» **Task requirements**
Once the pictures are set aside, copy the data below exactly as it stands.

» **Data records**
'''

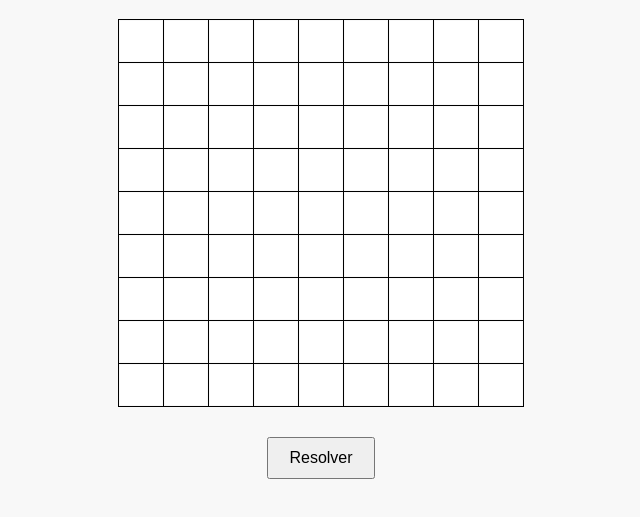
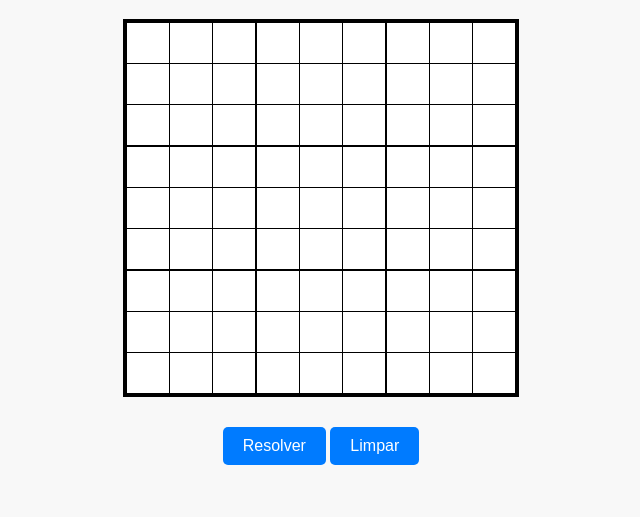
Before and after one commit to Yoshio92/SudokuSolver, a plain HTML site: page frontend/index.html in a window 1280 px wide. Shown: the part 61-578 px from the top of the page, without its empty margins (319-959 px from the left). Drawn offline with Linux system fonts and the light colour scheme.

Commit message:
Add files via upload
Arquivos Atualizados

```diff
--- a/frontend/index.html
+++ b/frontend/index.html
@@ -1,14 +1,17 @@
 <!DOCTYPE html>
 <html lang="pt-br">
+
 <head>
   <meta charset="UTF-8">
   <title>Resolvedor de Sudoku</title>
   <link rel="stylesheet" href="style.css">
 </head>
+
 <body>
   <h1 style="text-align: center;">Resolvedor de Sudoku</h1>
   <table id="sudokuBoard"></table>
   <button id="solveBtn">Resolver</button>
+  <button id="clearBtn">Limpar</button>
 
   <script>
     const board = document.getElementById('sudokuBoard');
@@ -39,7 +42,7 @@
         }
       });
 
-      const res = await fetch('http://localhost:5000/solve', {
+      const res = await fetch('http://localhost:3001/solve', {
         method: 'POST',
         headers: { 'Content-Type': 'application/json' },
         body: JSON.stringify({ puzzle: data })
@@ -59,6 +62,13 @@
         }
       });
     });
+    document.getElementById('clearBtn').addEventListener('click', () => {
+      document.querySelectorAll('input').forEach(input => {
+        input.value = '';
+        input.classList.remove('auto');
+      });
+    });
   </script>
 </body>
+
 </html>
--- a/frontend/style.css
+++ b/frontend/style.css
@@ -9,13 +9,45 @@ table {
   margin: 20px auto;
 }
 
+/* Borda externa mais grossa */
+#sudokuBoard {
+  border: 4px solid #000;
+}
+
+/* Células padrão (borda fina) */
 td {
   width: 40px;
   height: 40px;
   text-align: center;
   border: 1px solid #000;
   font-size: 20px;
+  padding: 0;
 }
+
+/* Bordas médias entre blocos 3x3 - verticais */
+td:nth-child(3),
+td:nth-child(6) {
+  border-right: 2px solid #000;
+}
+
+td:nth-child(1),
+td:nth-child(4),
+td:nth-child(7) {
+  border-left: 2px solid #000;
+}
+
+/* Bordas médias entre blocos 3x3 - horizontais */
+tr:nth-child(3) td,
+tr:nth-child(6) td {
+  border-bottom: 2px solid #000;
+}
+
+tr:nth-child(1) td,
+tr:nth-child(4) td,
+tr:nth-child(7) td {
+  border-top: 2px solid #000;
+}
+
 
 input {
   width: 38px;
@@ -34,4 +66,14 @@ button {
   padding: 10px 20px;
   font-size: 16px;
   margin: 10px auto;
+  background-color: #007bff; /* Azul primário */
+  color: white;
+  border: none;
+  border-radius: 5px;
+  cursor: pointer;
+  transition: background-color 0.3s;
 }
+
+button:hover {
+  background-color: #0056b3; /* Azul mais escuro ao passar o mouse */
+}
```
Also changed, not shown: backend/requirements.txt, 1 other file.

'''

» **Response to the task**
Before and after one commit to Yoshio92/SudokuSolver, a plain HTML site: page frontend/index.html in a window 1280 px wide. Shown: the part 61-578 px from the top of the page, without its empty margins (319-959 px from the left). Drawn offline with Linux system fonts and the light colour scheme.

Commit message:
Add files via upload
Arquivos Atualizados

```diff
--- a/frontend/index.html
+++ b/frontend/index.html
@@ -1,14 +1,17 @@
 <!DOCTYPE html>
 <html lang="pt-br">
+
 <head>
   <meta charset="UTF-8">
   <title>Resolvedor de Sudoku</title>
   <link rel="stylesheet" href="style.css">
 </head>
+
 <body>
   <h1 style="text-align: center;">Resolvedor de Sudoku</h1>
   <table id="sudokuBoard"></table>
   <button id="solveBtn">Resolver</button>
+  <button id="clearBtn">Limpar</button>
 
   <script>
     const board = document.getElementById('sudokuBoard');
@@ -39,7 +42,7 @@
         }
       });
 
-      const res = await fetch('http://localhost:5000/solve', {
+      const res = await fetch('http://localhost:3001/solve', {
         method: 'POST',
         headers: { 'Content-Type': 'application/json' },
         body: JSON.stringify({ puzzle: data })
@@ -59,6 +62,13 @@
         }
       });
     });
+    document.getElementById('clearBtn').addEventListener('click', () => {
+      document.querySelectorAll('input').forEach(input => {
+        input.value = '';
+        input.classList.remove('auto');
+      });
+    });
   </script>
 </body>
+
 </html>
--- a/frontend/style.css
+++ b/frontend/style.css
@@ -9,13 +9,45 @@ table {
   margin: 20px auto;
 }
 
+/* Borda externa mais grossa */
+#sudokuBoard {
+  border: 4px solid #000;
+}
+
+/* Células padrão (borda fina) */
 td {
   width: 40px;
   height: 40px;
   text-align: center;
   border: 1px solid #000;
   font-size: 20px;
+  padding: 0;
 }
+
+/* Bordas médias entre blocos 3x3 - verticais */
+td:nth-child(3),
+td:nth-child(6) {
+  border-right: 2px solid #000;
+}
+
+td:nth-child(1),
+td:nth-child(4),
+td:nth-child(7) {
+  border-left: 2px solid #000;
+}
+
+/* Bordas médias entre blocos 3x3 - horizontais */
+tr:nth-child(3) td,
+tr:nth-child(6) td {
+  border-bottom: 2px solid #000;
+}
+
+tr:nth-child(1) td,
+tr:nth-child(4) td,
+tr:nth-child(7) td {
+  border-top: 2px solid #000;
+}
+
 
 input {
   width: 38px;
@@ -34,4 +66,14 @@ button {
   padding: 10px 20px;
   font-size: 16px;
   margin: 10px auto;
+  background-color: #007bff; /* Azul primário */
+  color: white;
+  border: none;
+  border-radius: 5px;
+  cursor: pointer;
+  transition: background-color 0.3s;
 }
+
+button:hover {
+  background-color: #0056b3; /* Azul mais escuro ao passar o mouse */
+}
```
Also changed, not shown: backend/requirements.txt, 1 other file.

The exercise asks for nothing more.